*I got fired from my job
*My child didn't get into Harvard
Obviously, there are so many other life-issues that come along that seem to wreck our world for a brief (or sometimes, not-so-brief) time. While I have always had a fairly optimistic view of life and life lessons, I am still a bit shattered when things don't go as I had liked them to go. For instance, I had an amazing experience with some administrators who were working on building trusting relationships through conversations with their teachers about teaching. I am in email contact with a lovely and uber-talented high school teacher who allowed us to use her as a proverbial "guinea pig" to model how conversations about teaching should include questions that not only ask about the particular lesson being taught but more about teaching, in general. What a reflective and metacognitive teacher Meredith was. I was so impressed and so appreciative.
Two days later, I was teaching some high school teachers about some innovative ways to add engagement strategies to their teaching repertoire. We were talking about how brain functioning and memory affect learning, and we played a betting game about some True/False statements about the topic. Most everyone seemed to enjoy the activity, but as a facilitator, I am able to see everyone's reactions, and I saw two teachers roll their eyes then whisper to each other. Even while I continued to teach, my mind began conjuring up the possible reasons for the eye roll...not to mention wanting to say something snarky like, "What would you do if your own students rolled their eyes while you were teaching a lesson that you had worked so hard to make engaging?" By the time I was finished teaching, I had at least a dozen reasons built up in my own mind about why these teachers didn't "like me", including:
*They don't like the way I look (I got my hair cut recently, and the stylist cut it too short)
*They think that people from Texas are not bright
*I use chimes to get attention, and they think that is baby-ish
....and the list goes on.
Now, mind you, none of these may be what the teachers were thinking. They may have just said to each other, "Can you believe those parents that came in and verbally attacked us yesterday?" and then rolled their eyes at that. But, Brene' Brown says that, somewhere in our brains, we make up stories to "fit" a situation. She even did an interview on this topic several years ago with Oprah.

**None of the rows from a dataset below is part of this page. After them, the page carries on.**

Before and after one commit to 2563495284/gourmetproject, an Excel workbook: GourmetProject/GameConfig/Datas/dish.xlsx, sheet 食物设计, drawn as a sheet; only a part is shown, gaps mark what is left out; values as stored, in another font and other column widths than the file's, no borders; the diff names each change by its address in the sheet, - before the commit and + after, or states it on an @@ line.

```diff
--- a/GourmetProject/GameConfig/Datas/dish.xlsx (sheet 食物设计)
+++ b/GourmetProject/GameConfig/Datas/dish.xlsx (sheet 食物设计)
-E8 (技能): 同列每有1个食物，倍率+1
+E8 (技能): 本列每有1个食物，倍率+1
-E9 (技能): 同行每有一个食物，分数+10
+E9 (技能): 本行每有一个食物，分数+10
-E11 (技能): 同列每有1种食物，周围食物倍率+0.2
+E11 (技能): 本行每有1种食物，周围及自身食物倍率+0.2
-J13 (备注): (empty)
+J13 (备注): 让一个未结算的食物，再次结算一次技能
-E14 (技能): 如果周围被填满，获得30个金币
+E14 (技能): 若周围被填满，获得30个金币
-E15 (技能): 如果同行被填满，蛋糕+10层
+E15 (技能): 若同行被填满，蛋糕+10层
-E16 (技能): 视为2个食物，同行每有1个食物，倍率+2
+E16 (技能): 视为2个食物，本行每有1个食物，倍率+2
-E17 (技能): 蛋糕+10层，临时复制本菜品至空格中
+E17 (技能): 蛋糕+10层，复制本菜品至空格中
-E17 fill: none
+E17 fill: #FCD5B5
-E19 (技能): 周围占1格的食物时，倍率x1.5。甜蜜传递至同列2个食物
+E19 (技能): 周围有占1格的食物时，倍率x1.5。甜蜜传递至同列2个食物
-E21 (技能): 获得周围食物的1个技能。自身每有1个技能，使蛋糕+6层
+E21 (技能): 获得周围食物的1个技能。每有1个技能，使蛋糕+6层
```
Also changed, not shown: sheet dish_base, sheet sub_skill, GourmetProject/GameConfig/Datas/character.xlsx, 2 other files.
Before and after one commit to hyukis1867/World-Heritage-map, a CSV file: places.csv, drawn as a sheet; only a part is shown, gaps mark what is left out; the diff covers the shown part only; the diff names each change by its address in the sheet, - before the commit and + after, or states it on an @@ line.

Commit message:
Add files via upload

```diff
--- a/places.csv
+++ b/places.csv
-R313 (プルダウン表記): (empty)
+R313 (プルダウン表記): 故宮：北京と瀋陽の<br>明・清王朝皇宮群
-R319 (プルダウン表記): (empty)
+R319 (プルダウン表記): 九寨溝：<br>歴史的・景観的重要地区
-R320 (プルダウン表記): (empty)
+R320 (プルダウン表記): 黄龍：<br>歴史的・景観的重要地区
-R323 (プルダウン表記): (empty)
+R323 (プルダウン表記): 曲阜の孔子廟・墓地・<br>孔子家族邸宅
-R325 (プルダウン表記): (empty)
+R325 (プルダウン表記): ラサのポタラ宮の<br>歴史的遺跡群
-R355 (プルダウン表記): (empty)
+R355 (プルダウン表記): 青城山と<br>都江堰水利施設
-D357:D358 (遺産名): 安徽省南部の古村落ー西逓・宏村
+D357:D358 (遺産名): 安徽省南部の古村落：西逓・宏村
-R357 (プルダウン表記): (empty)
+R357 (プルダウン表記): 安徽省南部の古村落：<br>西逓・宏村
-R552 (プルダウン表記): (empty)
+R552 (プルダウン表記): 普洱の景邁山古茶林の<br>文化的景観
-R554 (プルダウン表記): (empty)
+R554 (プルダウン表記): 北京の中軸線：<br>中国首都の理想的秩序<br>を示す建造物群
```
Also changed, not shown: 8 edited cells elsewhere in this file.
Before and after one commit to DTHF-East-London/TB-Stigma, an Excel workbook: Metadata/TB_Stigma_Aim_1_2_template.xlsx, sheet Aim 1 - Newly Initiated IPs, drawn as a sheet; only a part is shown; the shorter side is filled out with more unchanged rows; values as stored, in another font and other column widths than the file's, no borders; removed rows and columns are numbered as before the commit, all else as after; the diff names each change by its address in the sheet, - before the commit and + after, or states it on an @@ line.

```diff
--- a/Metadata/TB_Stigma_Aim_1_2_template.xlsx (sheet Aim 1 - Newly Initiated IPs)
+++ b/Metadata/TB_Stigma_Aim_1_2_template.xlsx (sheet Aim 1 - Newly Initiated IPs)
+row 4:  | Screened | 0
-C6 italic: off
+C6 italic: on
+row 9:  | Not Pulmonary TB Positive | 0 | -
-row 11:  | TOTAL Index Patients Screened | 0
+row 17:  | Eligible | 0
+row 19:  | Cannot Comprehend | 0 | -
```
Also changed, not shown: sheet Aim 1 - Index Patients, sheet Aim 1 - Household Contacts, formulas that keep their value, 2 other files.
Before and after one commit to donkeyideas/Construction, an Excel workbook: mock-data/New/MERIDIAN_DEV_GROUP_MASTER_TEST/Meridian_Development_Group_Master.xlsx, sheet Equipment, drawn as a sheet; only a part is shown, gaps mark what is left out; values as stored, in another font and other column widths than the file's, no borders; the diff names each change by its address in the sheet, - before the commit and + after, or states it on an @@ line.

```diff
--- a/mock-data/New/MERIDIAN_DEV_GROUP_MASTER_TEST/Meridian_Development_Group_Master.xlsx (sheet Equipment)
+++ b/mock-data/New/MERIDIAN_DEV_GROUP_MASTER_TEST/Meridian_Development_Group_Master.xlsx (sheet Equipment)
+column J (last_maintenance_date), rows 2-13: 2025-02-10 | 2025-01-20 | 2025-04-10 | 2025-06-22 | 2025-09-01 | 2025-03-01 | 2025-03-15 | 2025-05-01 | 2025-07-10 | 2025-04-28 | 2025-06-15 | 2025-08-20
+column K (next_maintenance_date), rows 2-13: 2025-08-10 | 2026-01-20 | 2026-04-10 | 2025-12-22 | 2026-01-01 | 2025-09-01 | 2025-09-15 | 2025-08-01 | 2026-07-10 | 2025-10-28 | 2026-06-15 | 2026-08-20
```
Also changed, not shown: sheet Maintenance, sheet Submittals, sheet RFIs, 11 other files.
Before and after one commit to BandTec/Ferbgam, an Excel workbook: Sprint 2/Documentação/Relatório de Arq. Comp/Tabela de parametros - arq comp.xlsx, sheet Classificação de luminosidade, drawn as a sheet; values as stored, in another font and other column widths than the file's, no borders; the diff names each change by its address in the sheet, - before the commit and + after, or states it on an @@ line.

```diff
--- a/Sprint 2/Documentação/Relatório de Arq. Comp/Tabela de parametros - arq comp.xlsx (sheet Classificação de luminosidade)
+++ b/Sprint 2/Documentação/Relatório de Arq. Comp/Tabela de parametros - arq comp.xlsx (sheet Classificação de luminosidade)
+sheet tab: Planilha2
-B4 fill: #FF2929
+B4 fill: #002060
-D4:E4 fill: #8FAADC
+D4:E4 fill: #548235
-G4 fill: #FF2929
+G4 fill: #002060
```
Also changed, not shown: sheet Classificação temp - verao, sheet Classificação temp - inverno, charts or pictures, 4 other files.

She talks about how we are hardwired that when something negative happens, we make up these stories to make sense (even if those stories are one-sided and worst-case scenarios) of the event.
I am wondering if we aren't doing that same thing with our friends and family in the current political and cultural climate of our country right now. For example, we hear a news story and our go-to reaction is to make it "fit" our negative views of what is going on in the country/world. I am much more attuned to this than the personal affronts I feel might be happening to me. Take, for instance, someone who posts a current event on Facebook and makes a commentary (for or against, but mostly against, in my experience). Why can't the event just "be"? Why does it need a positive or negative reaction to it? Are we truly just hardwired to make that event either fit into or against our worldview? I believe so, as it seems that people tend to respond to the said Facebook post with a "rah-rah" agreement with the poster's views or an all-out attack on the poster's views. Why can't the event just "be"?
Brene' Brown suggest that we make up "first drafts" of stories about events when we don't have the full information. I believe this to be completely accurate (her views fit into my worldview---see what I did there?), as most name-calling and arguing tend to happen when people don't have the full story (and, folks, this is with our family members and friends!). I've been wondering for awhile what might happen if we all made a pact to only respond to someone's posting of a current event on Facebook with a respectful "I believe...." statement. What if nobody was allowed to name call or trash another's opinions but instead were only allowed to state their own personal views on the issue (not "against" someone else's --- only their understanding of their own view)? What might happen then? My hunch is that, first of all, there would likely be fewer posts on Facebook, but those that were posted would not wind up with people being at odds with one another. We might simply leave the reading of other peoples' beliefs with "Hmmm...that is interesting; I never thought of it that way". No harm; no foul. Then, I would necessarily not need to make up stories about things which I have little information, other than hearsay. I might even be inclined to learn something new if I were willing to listen to another's opinion with the goal being to "understand" not "to be understood". Stephen Covey (2004) said, "Most people do not listen with the intent to understand; they listen with the intent to reply." Something to think about....
Brown, B. (2018). Dare to lead. Vermilion.
Covey, Stephen R. The 7 Habits of Highly Effective People: Powerful Lessons in Personal Change. 25th anniversary edition. New York: Simon & Schuster, 2004.t listen with the intent to understand; they listen with the intent to people do not listen with the intent to understand; they listen with the intent to reply.”